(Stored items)
......
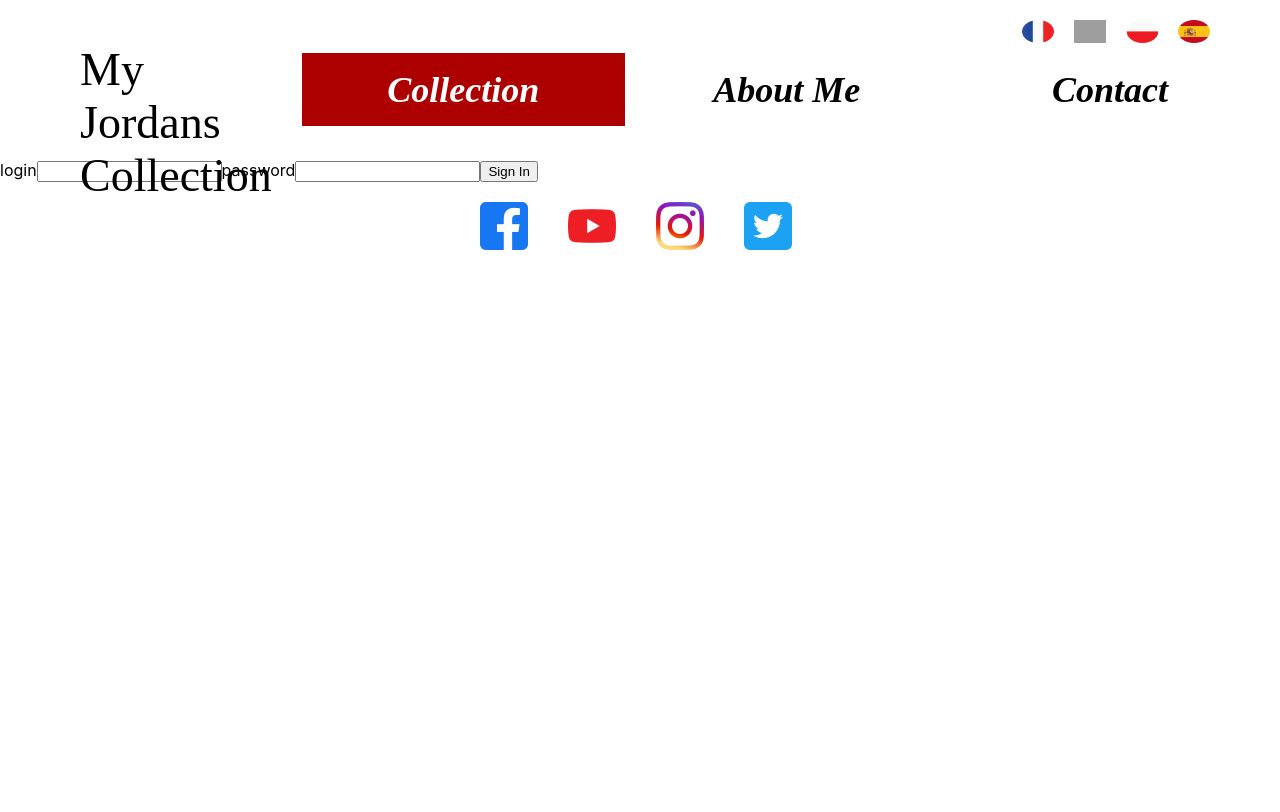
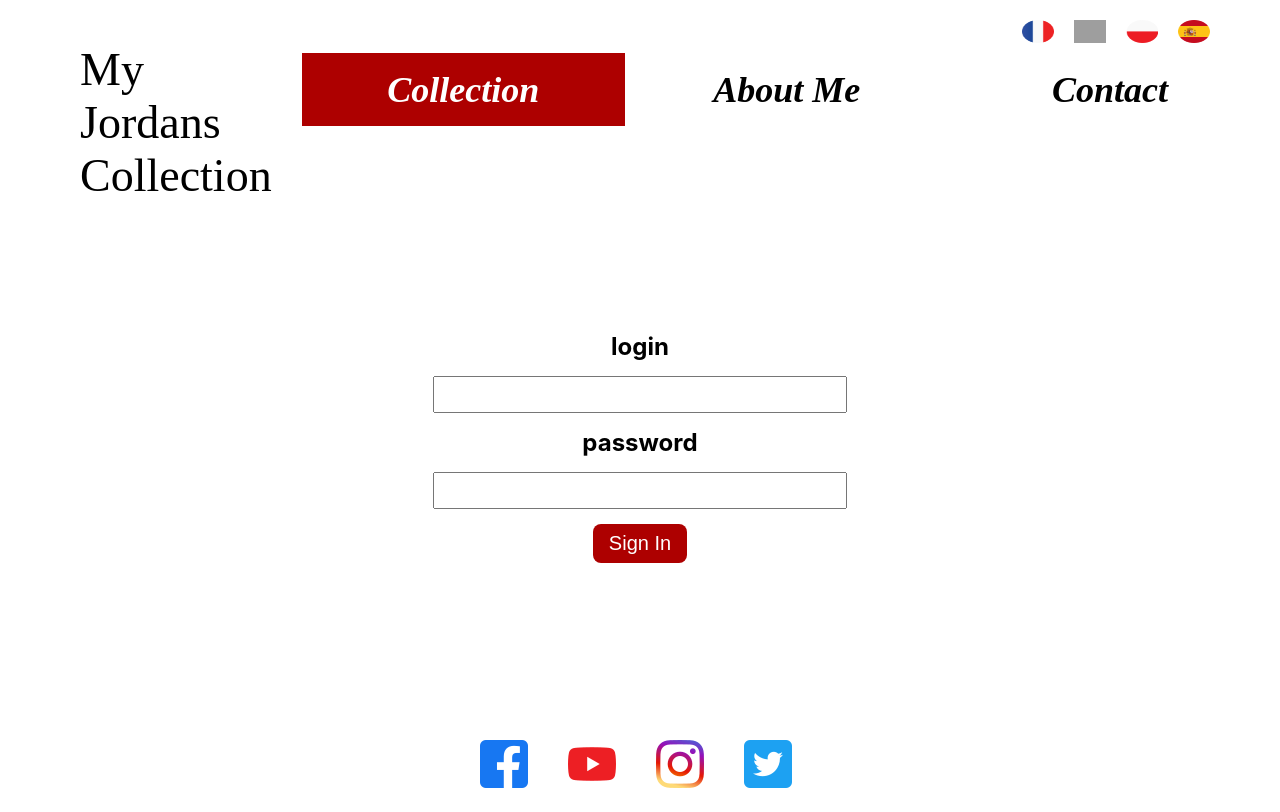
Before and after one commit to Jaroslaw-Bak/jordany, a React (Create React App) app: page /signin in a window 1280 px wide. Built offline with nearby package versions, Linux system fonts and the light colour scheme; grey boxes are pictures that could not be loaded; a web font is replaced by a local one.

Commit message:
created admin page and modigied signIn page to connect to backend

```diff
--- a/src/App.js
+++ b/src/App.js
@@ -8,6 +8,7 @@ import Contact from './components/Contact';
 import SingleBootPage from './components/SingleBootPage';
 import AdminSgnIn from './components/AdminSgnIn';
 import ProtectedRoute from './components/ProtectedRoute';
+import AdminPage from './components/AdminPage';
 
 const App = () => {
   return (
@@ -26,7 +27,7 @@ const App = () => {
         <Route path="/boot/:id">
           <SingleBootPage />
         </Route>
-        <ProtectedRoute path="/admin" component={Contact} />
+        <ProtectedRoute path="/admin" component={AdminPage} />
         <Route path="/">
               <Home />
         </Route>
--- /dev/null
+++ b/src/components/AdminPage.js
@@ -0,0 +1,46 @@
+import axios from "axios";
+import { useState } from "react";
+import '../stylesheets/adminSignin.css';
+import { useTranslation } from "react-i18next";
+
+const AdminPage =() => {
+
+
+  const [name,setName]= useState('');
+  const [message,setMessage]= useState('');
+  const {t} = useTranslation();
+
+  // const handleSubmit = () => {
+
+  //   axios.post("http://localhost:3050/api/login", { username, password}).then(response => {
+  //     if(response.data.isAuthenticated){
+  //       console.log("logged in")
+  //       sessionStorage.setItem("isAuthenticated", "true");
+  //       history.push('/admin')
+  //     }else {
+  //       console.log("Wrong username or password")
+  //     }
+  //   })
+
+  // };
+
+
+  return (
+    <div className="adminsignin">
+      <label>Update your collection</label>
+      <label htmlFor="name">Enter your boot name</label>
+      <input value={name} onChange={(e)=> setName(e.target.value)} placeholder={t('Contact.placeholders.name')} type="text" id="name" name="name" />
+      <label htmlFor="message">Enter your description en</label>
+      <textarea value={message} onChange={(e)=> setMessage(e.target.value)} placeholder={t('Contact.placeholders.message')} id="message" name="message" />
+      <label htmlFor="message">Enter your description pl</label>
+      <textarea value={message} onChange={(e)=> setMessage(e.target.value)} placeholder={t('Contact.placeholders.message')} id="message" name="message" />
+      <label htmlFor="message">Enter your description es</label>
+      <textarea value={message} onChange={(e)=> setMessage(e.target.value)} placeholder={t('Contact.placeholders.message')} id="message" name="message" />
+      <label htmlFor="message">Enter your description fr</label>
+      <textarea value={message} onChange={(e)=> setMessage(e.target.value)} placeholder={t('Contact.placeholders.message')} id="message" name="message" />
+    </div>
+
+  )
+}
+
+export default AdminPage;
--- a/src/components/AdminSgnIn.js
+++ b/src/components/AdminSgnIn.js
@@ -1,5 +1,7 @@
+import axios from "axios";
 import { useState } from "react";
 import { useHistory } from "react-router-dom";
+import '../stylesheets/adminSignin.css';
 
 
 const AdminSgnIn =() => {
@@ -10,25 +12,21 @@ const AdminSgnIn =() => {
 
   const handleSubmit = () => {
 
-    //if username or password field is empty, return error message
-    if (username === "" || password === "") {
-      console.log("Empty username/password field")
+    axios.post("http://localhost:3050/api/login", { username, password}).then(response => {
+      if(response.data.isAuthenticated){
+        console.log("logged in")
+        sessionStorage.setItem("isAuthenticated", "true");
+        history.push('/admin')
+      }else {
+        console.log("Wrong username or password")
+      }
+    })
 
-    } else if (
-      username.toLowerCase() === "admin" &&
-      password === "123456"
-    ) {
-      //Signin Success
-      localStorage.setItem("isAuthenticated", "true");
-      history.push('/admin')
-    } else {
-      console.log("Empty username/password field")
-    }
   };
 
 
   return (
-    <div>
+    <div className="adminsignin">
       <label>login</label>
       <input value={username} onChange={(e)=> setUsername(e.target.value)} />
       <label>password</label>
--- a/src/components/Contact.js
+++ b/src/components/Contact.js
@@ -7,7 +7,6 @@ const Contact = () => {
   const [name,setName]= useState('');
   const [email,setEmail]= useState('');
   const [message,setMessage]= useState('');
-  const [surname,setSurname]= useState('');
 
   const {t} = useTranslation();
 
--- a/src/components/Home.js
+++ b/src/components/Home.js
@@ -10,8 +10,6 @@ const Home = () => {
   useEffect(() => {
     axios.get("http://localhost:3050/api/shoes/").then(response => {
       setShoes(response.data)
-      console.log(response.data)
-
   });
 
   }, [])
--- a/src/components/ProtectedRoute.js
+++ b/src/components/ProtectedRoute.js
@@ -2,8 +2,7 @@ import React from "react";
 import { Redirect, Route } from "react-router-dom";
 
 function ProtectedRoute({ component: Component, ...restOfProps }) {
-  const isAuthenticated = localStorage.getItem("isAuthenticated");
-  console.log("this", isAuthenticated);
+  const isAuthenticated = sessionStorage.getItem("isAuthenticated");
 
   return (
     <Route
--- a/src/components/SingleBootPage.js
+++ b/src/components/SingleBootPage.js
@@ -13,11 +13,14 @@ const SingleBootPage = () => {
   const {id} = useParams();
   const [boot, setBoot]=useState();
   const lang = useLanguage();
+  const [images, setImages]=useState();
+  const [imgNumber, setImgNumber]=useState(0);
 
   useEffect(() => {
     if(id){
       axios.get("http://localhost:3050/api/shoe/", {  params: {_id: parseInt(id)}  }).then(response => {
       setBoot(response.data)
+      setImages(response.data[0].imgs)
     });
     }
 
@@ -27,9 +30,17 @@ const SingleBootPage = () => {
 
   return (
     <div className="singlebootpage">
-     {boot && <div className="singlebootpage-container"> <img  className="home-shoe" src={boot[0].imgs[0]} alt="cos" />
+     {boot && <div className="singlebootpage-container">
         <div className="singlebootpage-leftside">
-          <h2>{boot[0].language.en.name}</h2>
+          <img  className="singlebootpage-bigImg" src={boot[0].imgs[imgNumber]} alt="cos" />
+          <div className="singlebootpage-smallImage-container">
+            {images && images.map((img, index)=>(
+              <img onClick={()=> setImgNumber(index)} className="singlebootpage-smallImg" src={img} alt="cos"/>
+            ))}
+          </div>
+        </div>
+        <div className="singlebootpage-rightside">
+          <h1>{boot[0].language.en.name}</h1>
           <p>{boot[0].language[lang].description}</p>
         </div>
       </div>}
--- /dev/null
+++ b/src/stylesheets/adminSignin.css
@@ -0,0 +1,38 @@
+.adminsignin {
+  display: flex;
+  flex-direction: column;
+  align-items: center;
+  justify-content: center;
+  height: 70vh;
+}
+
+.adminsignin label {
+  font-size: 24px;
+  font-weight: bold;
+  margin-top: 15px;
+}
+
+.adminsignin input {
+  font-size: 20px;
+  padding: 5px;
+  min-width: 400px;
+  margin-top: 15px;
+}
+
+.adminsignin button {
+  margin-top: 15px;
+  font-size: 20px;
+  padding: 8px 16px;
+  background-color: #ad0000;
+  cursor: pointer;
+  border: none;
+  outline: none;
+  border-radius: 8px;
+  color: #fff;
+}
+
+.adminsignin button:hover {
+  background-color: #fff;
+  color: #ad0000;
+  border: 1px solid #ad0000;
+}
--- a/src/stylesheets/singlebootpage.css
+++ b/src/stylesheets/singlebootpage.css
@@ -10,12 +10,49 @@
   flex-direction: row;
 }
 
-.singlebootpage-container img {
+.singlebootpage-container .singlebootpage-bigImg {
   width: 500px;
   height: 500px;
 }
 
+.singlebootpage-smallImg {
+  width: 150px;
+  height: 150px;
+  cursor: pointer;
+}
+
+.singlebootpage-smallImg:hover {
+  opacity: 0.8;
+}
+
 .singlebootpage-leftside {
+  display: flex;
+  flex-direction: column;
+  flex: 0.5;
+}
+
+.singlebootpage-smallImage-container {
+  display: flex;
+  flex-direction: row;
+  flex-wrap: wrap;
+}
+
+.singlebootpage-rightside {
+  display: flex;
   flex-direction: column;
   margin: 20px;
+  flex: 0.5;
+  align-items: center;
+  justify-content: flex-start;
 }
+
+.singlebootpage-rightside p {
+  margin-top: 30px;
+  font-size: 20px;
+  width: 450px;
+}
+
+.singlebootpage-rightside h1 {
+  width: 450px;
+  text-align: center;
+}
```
......
▶ ASSIGNMENT
Could you find every line in the records above that has the string "border" and copy it?

▶ TASK RESULT
+  border: none;
+  border-radius: 8px;
+  border: 1px solid #ad0000;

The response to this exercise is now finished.